INTERJECTIONS are short words thrown in to add excitement and feelings to a comment or dialogue.  Herehere, and here are nice lists of interjections.  This list offers their meanings.  Enjoy!

Tom yelled, "Wow!  I can't believe that we won the championship!"

Trudy: Come in! 

John: Hi, Trudy!  How are you! 
Trudy: Ugh!  John, I've had a terrible day.   
John: Why?  What happened?  
Trudy:  My boss wants me to submit a 25-page report by this Friday, and I am already swamped by all of my other assignments.   
John: Hey!  That's not so bad!  It means that your boss really likes your work and relies on you!  By summer's end, you should be in a good position to ask for a decent raise. 
Trudy: Yeah.
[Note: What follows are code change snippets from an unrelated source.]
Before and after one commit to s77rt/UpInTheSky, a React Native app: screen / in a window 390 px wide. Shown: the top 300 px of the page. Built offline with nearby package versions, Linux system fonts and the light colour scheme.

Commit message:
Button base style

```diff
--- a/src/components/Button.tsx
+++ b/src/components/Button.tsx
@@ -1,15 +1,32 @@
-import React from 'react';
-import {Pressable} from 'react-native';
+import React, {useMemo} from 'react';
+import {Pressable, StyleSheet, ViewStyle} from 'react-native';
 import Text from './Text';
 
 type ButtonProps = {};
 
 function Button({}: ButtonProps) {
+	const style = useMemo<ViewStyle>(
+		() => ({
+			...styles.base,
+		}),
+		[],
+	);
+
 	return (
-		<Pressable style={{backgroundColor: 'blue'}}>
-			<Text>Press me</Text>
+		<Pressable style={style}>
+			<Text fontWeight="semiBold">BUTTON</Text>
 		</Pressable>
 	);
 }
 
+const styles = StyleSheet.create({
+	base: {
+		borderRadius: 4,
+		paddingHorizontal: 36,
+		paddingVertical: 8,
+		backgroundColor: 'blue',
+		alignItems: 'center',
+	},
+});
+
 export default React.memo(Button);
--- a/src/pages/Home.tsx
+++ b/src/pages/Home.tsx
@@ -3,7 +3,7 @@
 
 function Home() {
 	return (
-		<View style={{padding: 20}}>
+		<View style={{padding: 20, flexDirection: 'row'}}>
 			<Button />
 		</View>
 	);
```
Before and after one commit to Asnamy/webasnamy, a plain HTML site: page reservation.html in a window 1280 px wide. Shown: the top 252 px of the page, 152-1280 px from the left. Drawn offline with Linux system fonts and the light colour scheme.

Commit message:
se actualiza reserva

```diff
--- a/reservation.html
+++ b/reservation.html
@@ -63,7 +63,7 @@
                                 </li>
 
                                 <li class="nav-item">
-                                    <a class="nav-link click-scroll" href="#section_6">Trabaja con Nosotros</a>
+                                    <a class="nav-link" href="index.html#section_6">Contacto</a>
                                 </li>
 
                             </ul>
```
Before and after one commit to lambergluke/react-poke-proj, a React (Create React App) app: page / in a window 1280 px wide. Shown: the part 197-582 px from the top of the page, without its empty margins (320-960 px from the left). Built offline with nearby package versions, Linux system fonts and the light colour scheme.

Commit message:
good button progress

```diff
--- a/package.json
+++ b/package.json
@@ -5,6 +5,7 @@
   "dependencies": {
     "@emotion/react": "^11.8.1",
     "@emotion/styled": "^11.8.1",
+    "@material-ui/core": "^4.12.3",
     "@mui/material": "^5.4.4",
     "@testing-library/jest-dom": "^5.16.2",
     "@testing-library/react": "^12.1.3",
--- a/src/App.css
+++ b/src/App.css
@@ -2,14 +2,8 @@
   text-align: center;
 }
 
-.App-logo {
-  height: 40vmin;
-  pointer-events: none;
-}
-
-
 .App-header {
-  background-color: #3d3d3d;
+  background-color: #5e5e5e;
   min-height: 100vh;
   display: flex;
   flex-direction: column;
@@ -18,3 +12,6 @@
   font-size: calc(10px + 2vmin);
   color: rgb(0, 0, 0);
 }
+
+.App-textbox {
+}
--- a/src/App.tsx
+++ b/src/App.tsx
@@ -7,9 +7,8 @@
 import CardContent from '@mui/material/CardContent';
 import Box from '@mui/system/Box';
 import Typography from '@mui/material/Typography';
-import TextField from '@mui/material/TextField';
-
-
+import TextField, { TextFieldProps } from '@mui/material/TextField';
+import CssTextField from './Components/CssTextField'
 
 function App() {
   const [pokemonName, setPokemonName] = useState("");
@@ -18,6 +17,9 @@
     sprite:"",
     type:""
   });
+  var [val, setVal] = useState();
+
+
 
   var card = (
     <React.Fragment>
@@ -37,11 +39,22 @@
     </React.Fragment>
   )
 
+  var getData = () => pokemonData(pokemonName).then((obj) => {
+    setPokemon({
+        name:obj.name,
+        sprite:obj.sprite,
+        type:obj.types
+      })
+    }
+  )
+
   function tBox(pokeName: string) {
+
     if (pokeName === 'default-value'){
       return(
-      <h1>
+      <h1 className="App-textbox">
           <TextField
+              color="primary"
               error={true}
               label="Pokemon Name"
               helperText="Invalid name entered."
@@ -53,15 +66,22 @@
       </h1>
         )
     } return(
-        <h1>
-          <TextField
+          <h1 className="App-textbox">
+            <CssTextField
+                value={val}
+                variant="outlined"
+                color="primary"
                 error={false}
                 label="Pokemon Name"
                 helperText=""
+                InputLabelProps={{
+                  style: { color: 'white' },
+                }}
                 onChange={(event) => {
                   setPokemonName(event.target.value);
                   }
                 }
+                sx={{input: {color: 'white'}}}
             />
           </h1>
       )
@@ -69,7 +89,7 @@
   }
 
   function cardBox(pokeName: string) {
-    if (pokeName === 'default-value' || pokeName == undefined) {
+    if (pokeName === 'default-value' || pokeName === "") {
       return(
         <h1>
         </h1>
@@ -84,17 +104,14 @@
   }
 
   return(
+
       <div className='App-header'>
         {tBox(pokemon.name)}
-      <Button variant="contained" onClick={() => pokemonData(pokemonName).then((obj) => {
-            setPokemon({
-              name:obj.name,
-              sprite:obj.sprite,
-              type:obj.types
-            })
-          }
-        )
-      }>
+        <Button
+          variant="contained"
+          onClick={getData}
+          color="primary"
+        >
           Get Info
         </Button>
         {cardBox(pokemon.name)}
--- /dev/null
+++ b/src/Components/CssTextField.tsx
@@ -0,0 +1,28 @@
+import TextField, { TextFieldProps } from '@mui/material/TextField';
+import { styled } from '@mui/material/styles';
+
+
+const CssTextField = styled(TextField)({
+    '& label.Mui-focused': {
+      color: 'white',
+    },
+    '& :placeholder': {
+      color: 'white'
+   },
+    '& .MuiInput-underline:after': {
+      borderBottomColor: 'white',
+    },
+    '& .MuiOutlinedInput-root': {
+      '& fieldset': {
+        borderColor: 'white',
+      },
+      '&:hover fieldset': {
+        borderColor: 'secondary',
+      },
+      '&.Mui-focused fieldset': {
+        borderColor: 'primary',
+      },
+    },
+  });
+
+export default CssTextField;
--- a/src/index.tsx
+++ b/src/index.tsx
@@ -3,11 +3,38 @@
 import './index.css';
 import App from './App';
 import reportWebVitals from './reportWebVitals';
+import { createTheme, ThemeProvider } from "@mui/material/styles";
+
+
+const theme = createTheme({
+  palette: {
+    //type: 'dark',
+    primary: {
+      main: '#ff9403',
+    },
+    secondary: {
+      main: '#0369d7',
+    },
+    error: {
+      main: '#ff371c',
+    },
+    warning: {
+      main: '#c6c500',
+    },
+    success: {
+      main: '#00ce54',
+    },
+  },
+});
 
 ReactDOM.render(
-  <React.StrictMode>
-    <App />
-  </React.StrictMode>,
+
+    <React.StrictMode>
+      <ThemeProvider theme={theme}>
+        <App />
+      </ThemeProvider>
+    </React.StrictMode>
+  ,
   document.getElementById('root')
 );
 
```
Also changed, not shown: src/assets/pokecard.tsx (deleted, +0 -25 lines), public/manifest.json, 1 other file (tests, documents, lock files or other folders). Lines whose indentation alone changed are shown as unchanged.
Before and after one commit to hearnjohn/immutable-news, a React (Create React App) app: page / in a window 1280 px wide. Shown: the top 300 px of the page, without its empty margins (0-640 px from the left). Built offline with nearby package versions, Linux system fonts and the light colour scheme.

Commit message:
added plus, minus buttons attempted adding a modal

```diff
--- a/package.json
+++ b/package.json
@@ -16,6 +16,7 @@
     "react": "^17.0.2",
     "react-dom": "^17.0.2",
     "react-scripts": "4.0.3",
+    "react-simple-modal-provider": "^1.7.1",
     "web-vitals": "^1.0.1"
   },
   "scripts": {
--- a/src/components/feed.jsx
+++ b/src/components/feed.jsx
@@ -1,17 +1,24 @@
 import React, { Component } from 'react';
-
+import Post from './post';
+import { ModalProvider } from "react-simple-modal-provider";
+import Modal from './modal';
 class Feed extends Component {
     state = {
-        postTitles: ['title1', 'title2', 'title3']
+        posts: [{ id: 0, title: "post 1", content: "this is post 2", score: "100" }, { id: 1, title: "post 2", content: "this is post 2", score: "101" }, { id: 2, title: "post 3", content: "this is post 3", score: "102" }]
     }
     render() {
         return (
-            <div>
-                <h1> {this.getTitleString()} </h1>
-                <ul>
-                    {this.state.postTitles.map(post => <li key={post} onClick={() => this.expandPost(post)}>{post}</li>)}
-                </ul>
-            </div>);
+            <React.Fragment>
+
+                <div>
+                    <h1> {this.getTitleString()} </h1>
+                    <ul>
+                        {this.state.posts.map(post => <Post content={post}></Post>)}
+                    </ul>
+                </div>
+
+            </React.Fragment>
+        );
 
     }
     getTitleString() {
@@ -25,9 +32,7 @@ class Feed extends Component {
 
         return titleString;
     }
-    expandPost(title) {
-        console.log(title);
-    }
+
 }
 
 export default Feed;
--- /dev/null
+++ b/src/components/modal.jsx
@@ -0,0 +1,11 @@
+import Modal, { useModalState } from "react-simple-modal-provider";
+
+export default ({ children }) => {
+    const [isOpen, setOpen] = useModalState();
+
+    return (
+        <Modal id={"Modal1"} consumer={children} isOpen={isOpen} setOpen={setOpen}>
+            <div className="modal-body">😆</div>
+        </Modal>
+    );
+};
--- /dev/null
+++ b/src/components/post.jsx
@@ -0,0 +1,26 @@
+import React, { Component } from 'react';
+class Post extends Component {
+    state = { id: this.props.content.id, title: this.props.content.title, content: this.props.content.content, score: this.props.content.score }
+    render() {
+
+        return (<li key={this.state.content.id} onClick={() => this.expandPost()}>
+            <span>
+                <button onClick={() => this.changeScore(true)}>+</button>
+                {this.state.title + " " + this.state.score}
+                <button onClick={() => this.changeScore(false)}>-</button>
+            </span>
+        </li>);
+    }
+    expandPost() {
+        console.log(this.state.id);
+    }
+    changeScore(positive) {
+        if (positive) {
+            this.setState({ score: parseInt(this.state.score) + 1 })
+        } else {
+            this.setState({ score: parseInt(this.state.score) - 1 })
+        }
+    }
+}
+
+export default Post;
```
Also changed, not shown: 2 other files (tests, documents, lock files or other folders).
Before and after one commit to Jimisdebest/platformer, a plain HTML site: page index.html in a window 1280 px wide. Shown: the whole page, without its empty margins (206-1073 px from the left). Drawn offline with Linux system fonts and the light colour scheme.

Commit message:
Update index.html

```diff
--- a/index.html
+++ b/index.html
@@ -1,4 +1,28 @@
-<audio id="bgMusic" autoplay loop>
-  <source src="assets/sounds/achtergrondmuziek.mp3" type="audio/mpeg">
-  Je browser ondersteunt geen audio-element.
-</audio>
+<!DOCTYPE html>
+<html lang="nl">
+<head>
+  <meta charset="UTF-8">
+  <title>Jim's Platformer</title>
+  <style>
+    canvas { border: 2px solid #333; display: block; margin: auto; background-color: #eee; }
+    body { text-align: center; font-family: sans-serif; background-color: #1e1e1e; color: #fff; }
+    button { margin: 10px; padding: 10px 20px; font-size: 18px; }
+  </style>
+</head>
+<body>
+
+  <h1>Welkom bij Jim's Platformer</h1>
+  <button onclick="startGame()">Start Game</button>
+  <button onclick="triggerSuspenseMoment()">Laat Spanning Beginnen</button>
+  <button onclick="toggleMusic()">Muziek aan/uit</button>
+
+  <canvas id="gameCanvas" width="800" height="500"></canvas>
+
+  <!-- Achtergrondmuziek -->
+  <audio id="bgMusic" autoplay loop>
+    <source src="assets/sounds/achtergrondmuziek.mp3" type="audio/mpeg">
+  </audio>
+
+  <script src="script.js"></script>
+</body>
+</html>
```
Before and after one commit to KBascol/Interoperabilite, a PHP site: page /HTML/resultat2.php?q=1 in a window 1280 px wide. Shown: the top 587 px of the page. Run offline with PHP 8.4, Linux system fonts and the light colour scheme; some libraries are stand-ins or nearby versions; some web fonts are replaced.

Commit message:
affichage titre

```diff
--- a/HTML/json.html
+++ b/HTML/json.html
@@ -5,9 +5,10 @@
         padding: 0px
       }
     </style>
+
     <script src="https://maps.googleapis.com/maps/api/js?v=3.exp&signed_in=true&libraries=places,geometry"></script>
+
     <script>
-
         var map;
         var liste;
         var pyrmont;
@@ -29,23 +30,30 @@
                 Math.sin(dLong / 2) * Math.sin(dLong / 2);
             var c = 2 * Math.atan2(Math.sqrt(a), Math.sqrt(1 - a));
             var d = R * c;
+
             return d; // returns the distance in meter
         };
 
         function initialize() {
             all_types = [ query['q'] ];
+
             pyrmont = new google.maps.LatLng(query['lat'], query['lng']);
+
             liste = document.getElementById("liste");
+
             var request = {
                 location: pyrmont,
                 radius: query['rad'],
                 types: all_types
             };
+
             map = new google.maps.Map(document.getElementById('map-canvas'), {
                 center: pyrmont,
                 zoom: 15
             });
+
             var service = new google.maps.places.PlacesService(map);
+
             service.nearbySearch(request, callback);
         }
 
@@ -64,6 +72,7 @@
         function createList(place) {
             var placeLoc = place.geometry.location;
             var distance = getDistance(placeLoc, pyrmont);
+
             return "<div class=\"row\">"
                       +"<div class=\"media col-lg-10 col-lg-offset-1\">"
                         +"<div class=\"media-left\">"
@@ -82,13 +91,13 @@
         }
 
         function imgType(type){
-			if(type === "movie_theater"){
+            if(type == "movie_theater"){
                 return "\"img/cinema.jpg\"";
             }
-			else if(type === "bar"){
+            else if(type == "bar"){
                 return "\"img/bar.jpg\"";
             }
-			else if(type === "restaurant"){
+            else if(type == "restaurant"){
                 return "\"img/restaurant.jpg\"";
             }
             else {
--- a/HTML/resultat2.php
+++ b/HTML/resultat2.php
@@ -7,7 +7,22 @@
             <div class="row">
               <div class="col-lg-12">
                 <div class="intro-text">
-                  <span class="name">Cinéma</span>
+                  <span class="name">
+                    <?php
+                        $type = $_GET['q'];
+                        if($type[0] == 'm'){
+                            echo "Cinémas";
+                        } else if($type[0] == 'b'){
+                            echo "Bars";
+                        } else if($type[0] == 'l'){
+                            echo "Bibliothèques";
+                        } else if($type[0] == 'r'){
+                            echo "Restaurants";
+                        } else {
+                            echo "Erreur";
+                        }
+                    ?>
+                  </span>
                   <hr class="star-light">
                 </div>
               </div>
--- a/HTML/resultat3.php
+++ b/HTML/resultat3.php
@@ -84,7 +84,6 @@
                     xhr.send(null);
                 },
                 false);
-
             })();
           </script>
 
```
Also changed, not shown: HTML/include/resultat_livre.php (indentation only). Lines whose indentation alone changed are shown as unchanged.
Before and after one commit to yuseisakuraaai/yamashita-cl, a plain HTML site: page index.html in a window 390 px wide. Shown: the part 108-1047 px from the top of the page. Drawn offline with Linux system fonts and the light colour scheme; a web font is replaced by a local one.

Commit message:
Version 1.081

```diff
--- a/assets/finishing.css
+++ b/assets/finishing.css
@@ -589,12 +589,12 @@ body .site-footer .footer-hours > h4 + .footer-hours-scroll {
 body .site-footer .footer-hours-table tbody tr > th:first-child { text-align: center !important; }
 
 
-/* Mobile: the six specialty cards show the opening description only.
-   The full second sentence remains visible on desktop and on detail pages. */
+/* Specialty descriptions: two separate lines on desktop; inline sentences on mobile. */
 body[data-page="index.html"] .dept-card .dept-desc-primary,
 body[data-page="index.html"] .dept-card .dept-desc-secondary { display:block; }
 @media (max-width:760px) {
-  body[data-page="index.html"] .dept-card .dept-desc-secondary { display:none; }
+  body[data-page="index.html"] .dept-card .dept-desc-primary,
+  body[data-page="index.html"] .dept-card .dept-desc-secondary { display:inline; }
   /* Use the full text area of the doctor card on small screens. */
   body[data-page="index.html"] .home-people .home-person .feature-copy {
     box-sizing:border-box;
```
Wow! I never thought of it that way.  I may be able to ask for a 25% increase, eh? 
John: Oh! I think that he likes your work.  You've already had praises from so many people, Trudy.   
Trudy: Almost makes me want to dance and sing!  Almost.  Whew!  I'd better get cracking on that report.
John: Don't be surprised if he recommends you for that position as the new Human Resource Manager.

Interjections are used in spontaneous, friendly speech where you want to add excitement to the retelling of an event.  A list of interjections in the dialogue above are:

Ugh!  (an interjection that expresses dread.)
Wow!  (an interjection that expresses excitement, surprise, or joy.)
eh? (an interjection that invites or asks the other person to agree with you.)
Oh!  (an interjection that expresses emphasis, agreement, and recognition.)
Whew!  (an interjection that expresses relief or amazement.)

NOUNS are words that name persons, places, things, and abstract concepts, like "peace," "love," and "freedom."
Noun Exercise #1
From Ralph Raico's "Hiroshima and Nagasaki," locate and double underline all of the proper and all of the common nouns in the article.   PREPOSITIONS are words that indicate where the action of a verb takes place.

PRONOUNS are words used in place of a person's specific and  proper name.

VERBS are words that express action and being.

From Four American Naval Heroes, locate and underline all nouns, both proper and common nouns.

From Text #2, Five Little Peppers Midway, locate and underline all adjectives.

Thursday, September 6, 2012

Mispronunciations That Are Fine

Saturday, July 28, 2012
Etymology is a useful and interesting way to learn a new language, like Spanish.  Follow this:
1.  Cabeza is the Spanish word for head.  Cabbage and cabeza are both connected with Latin word caput, which means "head." 
2.  Cuello is the Spanish word for neck.  It is related to the English word collar; both words come from the Latin word collum, meaning "neck." 
3.  Pecho is the Spanish word for chest or bosom.  Pectoral is the English word that refers to the chest muscles.  Both words "pecho" and "pectoral" come from the Latin word pectus.
4.  Ojo is the Spanish word for eye.  The English word ocular refers to the properties of the eye.  Both words come from the Latin word oculus.
Some connections with English aren't so obvious. For example, the Spanish word cadera, meaning "hip," comes from the Greek word kathedra, which referred to a chair or bench. The Greek word obviously is the source of "cathedral"/catedral — a place to sit, while in Spanish it also morphed into the word used to refer to the part of the skeleton used for sitting.  And the Spanish word for hair, pelo, is related to the English word pile that describes a type of carpet.

Friday, July 27, 2012.
The Latin root of the English word "Communication" is munus.  Read further to learn what it means.

Communication is a word with a rich history. From the Latin communicare, meaning to impart, share, or make common, it entered the English language in the fourteenth and fifteenth centuries. The key root is mun- (not uni-), related to such words as munificent and community. The Latin munus has to do with gifts or duties offered publicly--including gladitorial shows, tributes, and rites to honor the dead. In Latin, communicatio did not signify the general arts of human connection via symbols, nor did it suggest the hope for some kind of mutual recognition. Its sense was not in the least mentalistic: communicatio generally involved tangibles."
Wednesday, November 12, 2014
Positive Law is man-made law.
Natural Law  
Natural & Unnatural Law Governments.